Holding the Man (Neil Armfield, 2015)
It’s a difficult task to make a film that while tragic, is full of so many moments of beauty and joy. But that’s exactly what Neil Armfield has done in Holding the Man. Based on Timothy Conigrave’s memoir of the same name (which later became a critically acclaimed and much loved play), the film details the fifteen year relationship between Tim (Ryan Corr) and his partner John Caleo (Craig Stott), from their initial attraction in high school, through their university years, and their battle with the AIDS virus.
Armfield captures the joyful revelry of youth against a Melbourne backdrop in the late seventies to early eighties, with early scenes mirroring television’s Puberty Blues. Tim and John’s awkward teenage romance is infused with humour, excitement, secrecy, and a sense of complete infatuation. University life brings with it added sexual liberation, and infatuation turns to full-throttled lust, testing the limits of their relationship. In the mid-eighties, tragedy strikes, and yet every moment is still tinged with a raw beauty.
The soundtrack bolsters the seventies/eighties vibe with hits of the time, enhancing the mood in an often sad story. Tommy Murphy’s screenplay (which I’m sure features many of Tim’s own words) is consistently funny, especially in the teenage years, but also through the tough times. And while the film depicts multiple instances of discrimination, it isn’t defined by these, with many characters accepting that love is love so who cares. A word of warning for the later stages of this film: you should probably bring about seven boxes of tissues with you. I doubt there was a dry eye in the house.
Ryan Corr and Craig Stott are extraordinary. Without a doubt they deliver their best performances yet, moving the absolute bejesus out of their audience with their incredible chemistry. The mind boggles at the talent on display here. This extends to the supporting cast, which features Guy Pearce and Kerry Fox as Tim’s parents, Anthony LaPaglia as John’s father, Sarah Snook as Tim’s friend Pepe, and Geoffrey Rush as Tim’s drama teacher. LaPaglia in particular is devastating.

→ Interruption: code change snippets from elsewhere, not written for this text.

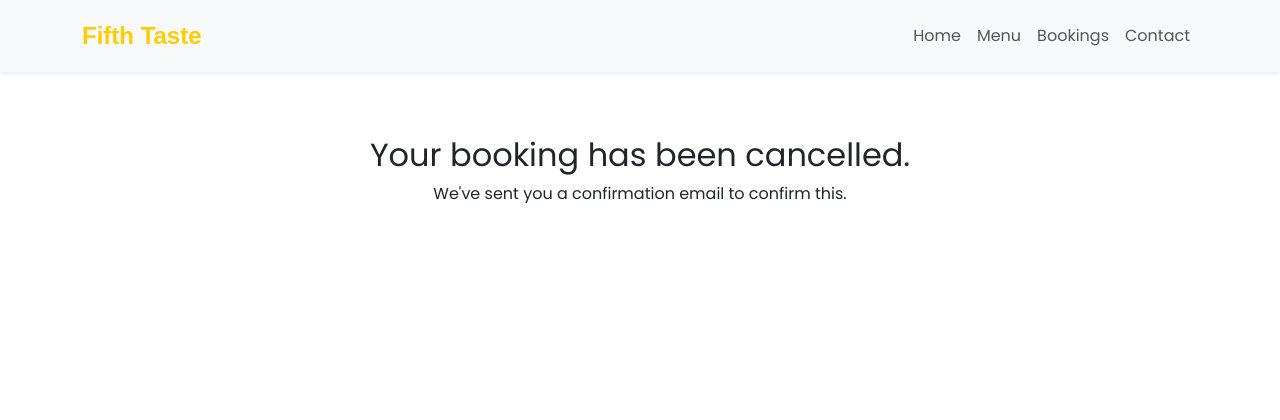
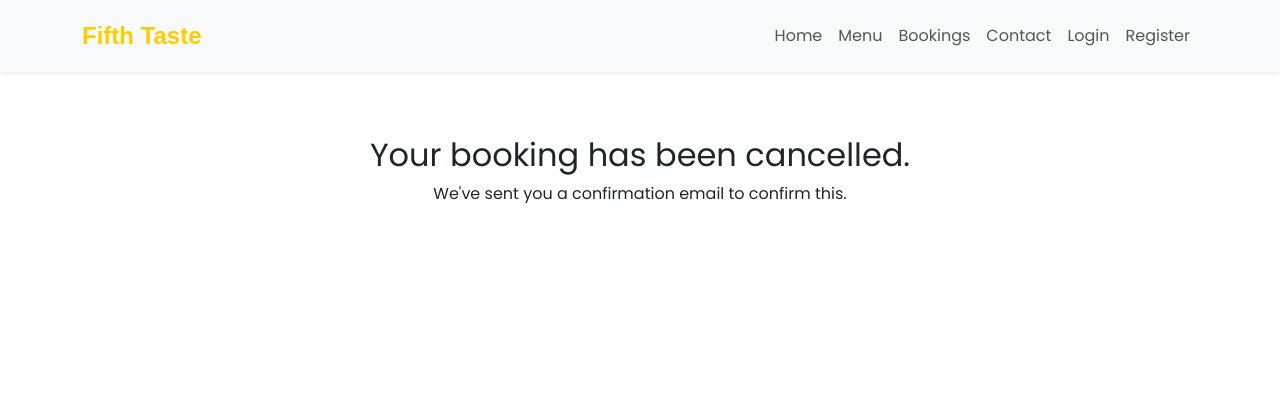
Before and after one commit to emilywade/fifth-taste, a Django app: template bookings/templates/bookings/booking_cancellation.html in a window 1280 px wide. Shown: the top 420 px of the page. Run offline with Django 4.2, Linux system fonts and the light colour scheme; the template is opened without the code that fills it, so the values that code supplies are empty; some libraries are stand-ins or nearby versions; some web fonts are replaced.

Commit message:
addingtemplates for login and registration and adding urls to base html

```diff
--- a/fifth_taste/settings.py
+++ b/fifth_taste/settings.py
@@ -63,6 +63,8 @@ MIDDLEWARE = [
 MESSAGE_STORAGE = 'django.contrib.messages.storage.session.SessionStorage'
 
 ROOT_URLCONF = 'fifth_taste.urls'
+
+LOGOUT_REDIRECT_URL = 'home'
 
 TEMPLATES = [
     {
--- a/templates/base.html
+++ b/templates/base.html
@@ -84,6 +84,14 @@
                             <a class="nav-link {% if request.path == contact_url %}active{% endif %}" aria-current="page"
                                href="{% url 'contact' %}">Contact</a>
                         </li>
+                        <li class="nav-item">
+                            <a class="nav-link {% if request.path == login_url %}active{% endif %}" aria-current="page"
+                               href="{% url 'login' %}">Login</a>
+                        </li>
+                        <li class="nav-item">
+                            <a class="nav-link {% if request.path == register_url %}active{% endif %}" aria-current="page"
+                               href="{% url 'register' %}">Register</a>
+                        </li>
                     </ul>
                 </div>
             </div>
```
Also changed, not shown: templates/accounts/login.html (added, +9 -0 lines), templates/accounts/register.html (added, +9 -0 lines).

At the Q&A I attended after the film, a question was raised about how to market this film – be open about its gay story, or hide it to get more audiences in? It has, quite sensibly, opted for middle ground, though it seems unlikely that certain audiences will watch (*cough* Tony Abbott *cough*). It is timely that is has been released when the marriage equality debate is gathering full steam, and the film’s themes are likely to resonate strongly with many viewers. The key message of the film is that love is love, and some bigots could certainly learn a lot from it, but we probably shouldn’t hold our breaths. #bringonthenextelection
Neil Armfield’s 2006 film Candy, starring Heath Ledger and Abbie Cornish as two drug addicts, similarly told a tragic love story. But while that was downright depressing, there’s no denying how profoundly beautiful his latest work is, both visually and thematically. Holding the Man may just be the most beautiful film to have ever come out of this country, and it is most certainly the best film of the year.